** Your objective **
Wherever the string "widget" turns up in the data, copy the whole line.

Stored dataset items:
[Start of Attachment]

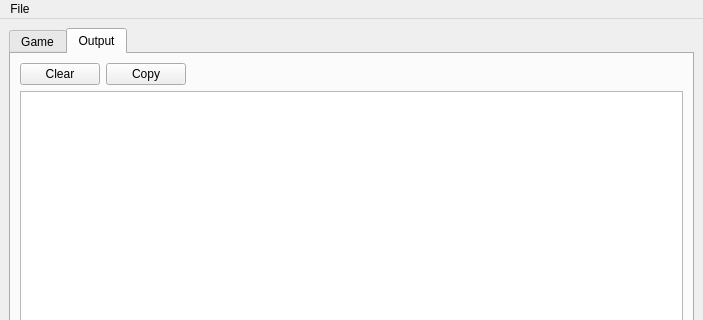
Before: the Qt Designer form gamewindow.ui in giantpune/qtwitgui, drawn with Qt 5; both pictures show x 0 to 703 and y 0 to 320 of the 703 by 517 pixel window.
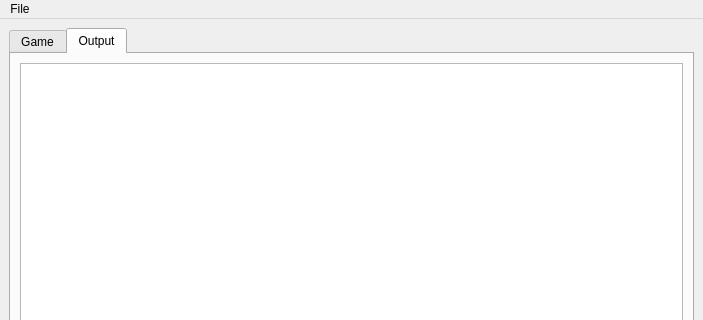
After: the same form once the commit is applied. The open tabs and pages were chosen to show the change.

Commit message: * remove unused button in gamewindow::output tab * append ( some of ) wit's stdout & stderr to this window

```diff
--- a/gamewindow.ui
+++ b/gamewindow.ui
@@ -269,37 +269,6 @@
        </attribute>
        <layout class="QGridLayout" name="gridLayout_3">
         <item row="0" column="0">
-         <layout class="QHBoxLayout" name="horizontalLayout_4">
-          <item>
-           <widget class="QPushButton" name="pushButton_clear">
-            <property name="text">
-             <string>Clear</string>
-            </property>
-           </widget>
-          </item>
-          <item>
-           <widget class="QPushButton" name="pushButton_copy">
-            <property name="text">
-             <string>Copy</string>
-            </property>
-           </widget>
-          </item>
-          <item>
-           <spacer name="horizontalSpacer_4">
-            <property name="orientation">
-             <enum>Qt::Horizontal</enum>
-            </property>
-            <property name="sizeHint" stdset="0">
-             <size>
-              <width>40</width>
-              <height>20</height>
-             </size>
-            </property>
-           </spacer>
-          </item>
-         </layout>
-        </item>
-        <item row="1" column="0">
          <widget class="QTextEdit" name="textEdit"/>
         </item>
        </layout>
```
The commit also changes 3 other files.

[End of Attachment]

** Solution for this problem **
-           <widget class="QPushButton" name="pushButton_clear">
-           </widget>
-           <widget class="QPushButton" name="pushButton_copy">
-           </widget>
          <widget class="QTextEdit" name="textEdit"/>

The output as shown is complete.